Bent SØRENSEN (b. 1958) Intermezzi from “Under himlen” (Under the Sky) (2003) [27:16] Sounds Like You (2007-08) [45:20]
Marie Louise Wille (actor); Lore Lixenberg (mezzo); Signe Asmussen (mezzo)
Danish National Vocal Ensemble
Danish National Symphony Orchestra/Thomas Dausgaard
rec. DR Koncerthuset, 9-12 September 2009 (Sounds Like You) and 5-7 June 2013 (Intermezzi). DACAPO 6.220632 SACD [72:36]
Hard to define and quantify while at the same time distinctive and compelling, Bent Sørensen’s music is the sort of thing that would give contemporary music a good name if only our zap culture had more time to stand still and appreciate it.
This superbly produced and executed recording takes us into Sørensen’s operatic world. The five Intermezzi form a concert suite from his opera Under the Sky, using texts by Peter Asmussen. This is a work that actually took form independent from the actual opera, so it shouldn’t really be seen as a set of highlights, though each movement indicates from where it comes in the opera. The complexities of text and narrative can be assimilated on repeated listening, but the first impressions are of multi-layered activity, perspectives inviting us to zoom in on details and little fragments of recognition in sonority or musical content, elsewhere leaning back and presenting a spread of surrealist sound-worlds. There's always a lightness of touch, a feeling of dance and airborne movement, sometimes innate and hidden but always suggested and on occasion taking us to places of dream-like nostalgia.
The text is delivered by two mezzo-sopranos whose characters gradually grow together in love from opposing positions of cold and warmth. Magical moments such as an actual Intermezzo, a distant sounding orchestral section before the final, deeply expressive movement, keep us in thrall from beginning to end. This is a ‘micro-opera’ that works very well indeed at every level.

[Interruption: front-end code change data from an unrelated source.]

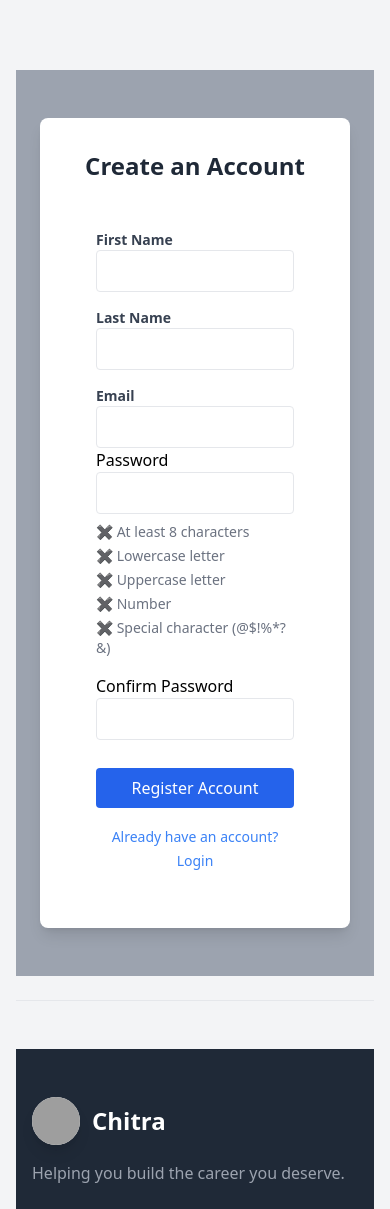
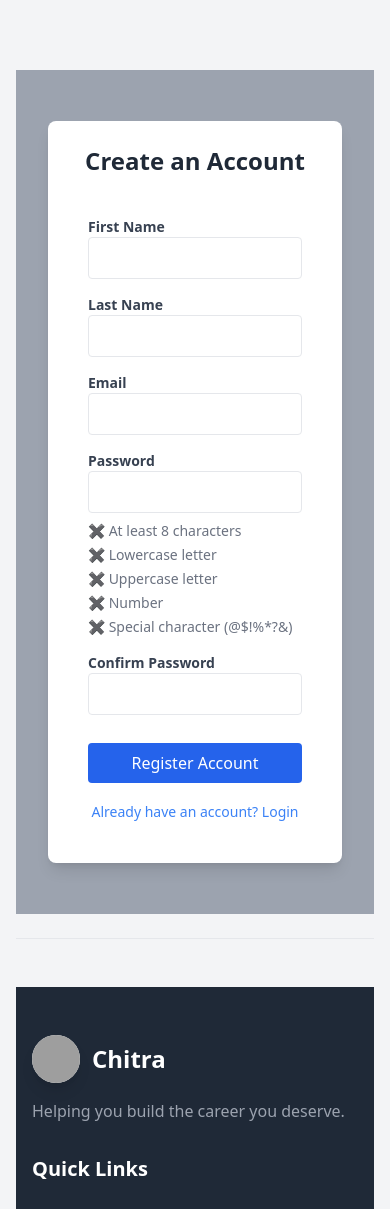
Before and after one commit to jhyap-coder/job-portal, a Django app: page /register/ in a window 390 px wide. Shown: the part 74-1283 px from the top of the page. Run offline with Django 5.2, Linux system fonts and the light colour scheme; some libraries are stand-ins or nearby versions; grey boxes are pictures that could not be loaded.

Commit message:
mobile responsive

```diff
--- a/jobs/templates/jobs/register.html
+++ b/jobs/templates/jobs/register.html
@@ -1,34 +1,31 @@
-{% extends 'jobs/base.html' %} {% block title %}Register{% endblock %} {% block content %}
-<!-- NAVBAR START -->
-<div
-  class="min-h-screen bg-gray-400 dark:bg-gray-900 flex items-center justify-center"
->
-  <div class="w-full max-w-5xl px-6 py-12">
-    <div
-      class="flex flex-wrap bg-white dark:bg-gray-700 rounded-lg shadow-lg overflow-hidden"
-    >
+{% extends 'jobs/base.html' %}
+{% block title %}Register{% endblock %}
+{% block content %}
+<div class="min-h-screen bg-gray-400 dark:bg-gray-900 flex items-center justify-center p-4">
+  <div class="w-full max-w-4xl sm:max-w-3xl md:max-w-2xl lg:max-w-5xl px-4 py-8">
+    <div class="flex flex-col lg:flex-row bg-white dark:bg-gray-700 rounded-lg shadow-lg overflow-hidden">
+
       <!-- Image Section -->
       <div
-        class="hidden lg:block lg:w-4/12 bg-cover"
-        style="
-          background-image: url(&quot;https://images.unsplash.com/photo-1525095182007-3874c4e2b38b?w=600&auto=format&fit=crop&q=60&ixlib=rb-4.1.0&ixid=M3wxMjA3fDB8MHxzZWFyY2h8NjJ8fGJ1c2luZXNzfGVufDB8fDB8fHww&quot;);
-        "
+        class="hidden lg:block lg:w-5/12 bg-cover bg-center"
+        style="background-image: url('https://images.unsplash.com/photo-1525095182007-3874c4e2b38b?w=600&auto=format&fit=crop&q=60&ixlib=rb-4.1.0&ixid=M3wxMjA3fDB8MHxzZWFyY2h8NjJ8fGJ1c2luZXNzfGVufDB8fDB8fHww');"
       ></div>
 
       <!-- Form Section -->
-      <div class="w-full lg:w-8/12 p-8">
-        <h3
-          class="text-2xl font-bold text-center text-gray-800 dark:text-white mb-6"
-        >
+      <div class="w-full lg:w-7/12 p-6 sm:p-8">
+        <h3 class="text-2xl sm:text-3xl font-bold text-center text-gray-800 dark:text-white mb-6">
           Create an Account
         </h3>
+
+        <!-- Messages -->
         <div id="messages-container">
           {% if messages %}
           <div class="mb-4">
             {% for message in messages %}
-            <div
-              class="px-4 py-2 rounded {% if message.tags == 'success' %}bg-green-500 text-white{% endif %} {% if message.tags == 'error' %}bg-red-500 text-white{% endif %} {% if message.tags == 'warning' %}bg-yellow-500 text-black{% endif %}"
-            >
+            <div class="px-4 py-2 rounded
+              {% if message.tags == 'success' %}bg-green-500 text-white{% endif %}
+              {% if message.tags == 'error' %}bg-red-500 text-white{% endif %}
+              {% if message.tags == 'warning' %}bg-yellow-500 text-black{% endif %}">
               {{ message }}
             </div>
             {% endfor %}
@@ -36,65 +33,33 @@
           {% endif %}
         </div>
 
-        <form method="post" class="bg-white dark:bg-gray-800 p-6 rounded">
+        <form method="post" class="bg-white dark:bg-gray-800 p-4 sm:p-6 rounded">
           {% csrf_token %}
 
-          <!-- Errors will now show in base.html, so we remove here -->
-
+          <!-- Name Fields -->
           <div class="grid grid-cols-1 md:grid-cols-2 gap-4">
             <div>
-              <label
-                class="block text-sm font-bold text-gray-700 dark:text-white"
-                >First Name</label
-              >
-              <input
-                type="text"
-                name="first_name"
-                required
-                value="{{ request.POST.first_name|default:'' }}"
-                class="w-full px-3 py-2 border rounded focus:outline-none"
-              />
+              <label class="block text-sm font-bold text-gray-700 dark:text-white">First Name</label>
+              <input type="text" name="first_name" required value="{{ request.POST.first_name|default:'' }}" class="w-full px-3 py-2 border rounded focus:outline-none" />
             </div>
-
             <div>
-              <label
-                class="block text-sm font-bold text-gray-700 dark:text-white"
-                >Last Name</label
-              >
-              <input
-                type="text"
-                name="last_name"
-                value="{{ request.POST.last_name|default:'' }}"
-                class="w-full px-3 py-2 border rounded focus:outline-none"
-              />
+              <label class="block text-sm font-bold text-gray-700 dark:text-white">Last Name</label>
+              <input type="text" name="last_name" value="{{ request.POST.last_name|default:'' }}" class="w-full px-3 py-2 border rounded focus:outline-none" />
             </div>
           </div>
 
+          <!-- Email -->
           <div class="mt-4">
-            <label class="block text-sm font-bold text-gray-700 dark:text-white"
-              >Email</label
-            >
-            <input
-              type="email"
-              name="email"
-              required
-              value="{{ request.POST.email|default:'' }}"
-              class="w-full px-3 py-2 border rounded focus:outline-none"
-            />
+            <label class="block text-sm font-bold text-gray-700 dark:text-white">Email</label>
+            <input type="email" name="email" required value="{{ request.POST.email|default:'' }}" class="w-full px-3 py-2 border rounded focus:outline-none" />
           </div>
 
           <!-- Password -->
-          <div>
-            <label>Password</label>
-            <input
-              type="password"
-              id="password"
-              name="password"
-              minlength="8"
-              class="w-full px-3 py-2 border rounded focus:outline-none"
-            />
+          <div class="mt-4">
+            <label class="block text-sm font-bold text-gray-700 dark:text-white">Password</label>
+            <input type="password" id="password" name="password" minlength="8" class="w-full px-3 py-2 border rounded focus:outline-none" />
 
-            <!-- Strength Bar (Hidden Initially) -->
+            <!-- Strength Bar -->
             <div id="strength-container" class="mt-2 hidden">
               <div class="w-full bg-gray-200 rounded">
                 <div id="strength-bar" class="h-2 rounded"></div>
@@ -104,51 +69,34 @@
 
             <!-- Checklist -->
             <ul class="text-sm mt-2 space-y-1" id="password-checklist">
-              <li id="check-length" class="text-gray-500">
-                ✖ At least 8 characters
-              </li>
+              <li id="check-length" class="text-gray-500">✖ At least 8 characters</li>
               <li id="check-lower" class="text-gray-500">✖ Lowercase letter</li>
               <li id="check-upper" class="text-gray-500">✖ Uppercase letter</li>
               <li id="check-number" class="text-gray-500">✖ Number</li>
-              <li id="check-special" class="text-gray-500">
-                ✖ Special character (@$!%*?&)
-              </li>
+              <li id="check-special" class="text-gray-500">✖ Special character (@$!%*?&)</li>
             </ul>
           </div>
 
           <!-- Confirm Password -->
           <div class="mt-4">
-            <label>Confirm Password</label>
-            <input
-              type="password"
-              id="confirm-password"
-              name="confirm_password"
-              class="w-full px-3 py-2 border rounded focus:outline-none"
-            />
-
+            <label class="block text-sm font-bold text-gray-700 dark:text-white">Confirm Password</label>
+            <input type="password" id="confirm-password" name="confirm_password" class="w-full px-3 py-2 border rounded focus:outline-none" />
             <p id="match-text" class="text-sm mt-1"></p>
           </div>
 
-          <button
-            type="submit"
-            class="w-full mt-6 py-2 bg-blue-600 text-white rounded hover:bg-blue-700"
-          >
-            Register Account
-          </button>
+          <!-- Submit -->
+          <button type="submit" class="w-full mt-6 py-2 bg-blue-600 text-white rounded hover:bg-blue-700">Register Account</button>
 
           <div class="text-center mt-4">
-            <a
-              href="{% url 'login' %}"
-              class="text-sm text-blue-500 hover:underline"
-            >
-              Already have an account? Login
-            </a>
+            <a href="{% url 'login' %}" class="text-sm text-blue-500 hover:underline">Already have an account? Login</a>
           </div>
         </form>
       </div>
     </div>
   </div>
 </div>
+
+<!-- Script (same as original) -->
 <script>
   document.addEventListener("DOMContentLoaded", function () {
     // Auto-hide messages
@@ -157,20 +105,16 @@
       if (messages) {
         messages.style.transition = "opacity 0.5s ease-out";
         messages.style.opacity = "0";
-        setTimeout(() => {
-          messages.remove();
-        }, 500);
+        setTimeout(() => { messages.remove(); }, 500);
       }
     }, 5000);
 
     const passwordInput = document.getElementById("password");
     const confirmInput = document.getElementById("confirm-password");
-
     const strengthContainer = document.getElementById("strength-container");
     const strengthBar = document.getElementById("strength-bar");
     const strengthText = document.getElementById("strength-text");
     const matchText = document.getElementById("match-text");
-
     const checks = {
       length: document.getElementById("check-length"),
       lower: document.getElementById("check-lower"),
@@ -192,11 +136,7 @@
     }
 
     function checkPasswordMatch() {
-      if (!confirmInput.value) {
-        matchText.textContent = "";
-        return;
-      }
-
+      if (!confirmInput.value) { matchText.textContent = ""; return; }
       if (passwordInput.value === confirmInput.value) {
         matchText.textContent = "✔ Passwords match";
         matchText.className = "text-sm mt-1 text-green-600";
@@ -209,15 +149,8 @@
     if (passwordInput) {
       passwordInput.addEventListener("input", function () {
         const value = passwordInput.value;
-
-        // Show strength only when typing
-        if (value.length > 0) {
-          strengthContainer.classList.remove("hidden");
-        } else {
-          strengthContainer.classList.add("hidden");
-        }
-
-        let strength = 0;
+        if (value.length > 0) strengthContainer.classList.remove("hidden");
+        else strengthContainer.classList.add("hidden");
 
         const hasLength = value.length >= 8;
         const hasLower = /[a-z]/.test(value);
@@ -231,35 +164,17 @@
         updateChecklist(hasNumber, checks.number);
         updateChecklist(hasSpecial, checks.special);
 
-        if (hasLength) strength++;
-        if (hasLower) strength++;
-        if (hasUpper) strength++;
-        if (hasNumber) strength++;
-        if (hasSpecial) strength++;
+        let strength = [hasLength, hasLower, hasUpper, hasNumber, hasSpecial].filter(Boolean).length;
 
-        strengthBar.style.transition = "all 0.3s ease";
-
-        if (strength <= 2) {
-          strengthBar.style.width = "33%";
-          strengthBar.className = "h-2 rounded bg-red-500";
-          strengthText.textContent = "Weak";
-        } else if (strength <= 4) {
-          strengthBar.style.width = "66%";
-          strengthBar.className = "h-2 rounded bg-yellow-500";
-          strengthText.textContent = "Medium";
-        } else {
-          strengthBar.style.width = "100%";
-          strengthBar.className = "h-2 rounded bg-green-500";
-          strengthText.textContent = "Strong";
-        }
+        if (strength <= 2) { strengthBar.style.width="33%"; strengthBar.className="h-2 rounded bg-red-500"; strengthText.textContent="Weak"; }
+        else if (strength <= 4) { strengthBar.style.width="66%"; strengthBar.className="h-2 rounded bg-yellow-500"; strengthText.textContent="Medium"; }
+        else { strengthBar.style.width="100%"; strengthBar.className="h-2 rounded bg-green-500"; strengthText.textContent="Strong"; }
 
         checkPasswordMatch();
       });
     }
 
-    if (confirmInput) {
-      confirmInput.addEventListener("input", checkPasswordMatch);
-    }
+    if (confirmInput) confirmInput.addEventListener("input", checkPasswordMatch);
   });
 </script>
 {% endblock %}
```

Sounds Like You, another collaboration with writer Peter Asmussen, is a “strange hybrid of concert hall and music drama” with plenty of spatial goings-on to make the SACD surround-sound very worthwhile indeed. Voices can come from all over the place, and the recording really puts you into the middle of the theatrical picture. The only problem with this theatre is the language barrier, with large tracts of spoken Norwegian to deal with. The booklet does give a full English translation, so if you really want to know what’s going on there’s no real problem, and the superb music makes any extra effort really worthwhile.
There is more spaciousness and atmosphere in the music of Sounds Like You when compared to the more compressed and intense Intermezzi, but the sonorities and musical interest is every bit at the same high level. In broad outline the narrative “revolves around a fragile, hopeless love … It is like Chinese boxes, a mirror within a mirror … They listen … but who is listening to whom?” Public and performance become fluid and almost interactive, with the chorus placed throughout the auditorium and ‘becoming’ the audience – something which can only really work as a live experience, though we do hear some responses from the actual audience during this performance. These and other effects, such as mobile phones with specially composed ringtones going off, work as remarkable added dimensions to an already rich and vibrantly poetic score, and none of the techniques thrown in sound like cheap tricks. Everything is subtly integrated and nothing is wasted, with form, flow and expressive shape all carrying us through a strange and not always comfortable world, but one in which we linger with singular delight.
It is not difficult to become immersed in Sounds Like You, and once inside this world you should find yourself in a magical and moving space filled with mystery and rarified thrills. I sincerely commend it to your attention.
We are currently
offering in excess of 51,000 reviews
Founding Editor Rob Barnett Editor in Chief
John Quinn Seen & Heard Editor Emeritus Bill Kenny MusicWeb Webmaster
David Barker Postmaster
Jonathan Woolf MusicWeb Founder Len Mullenger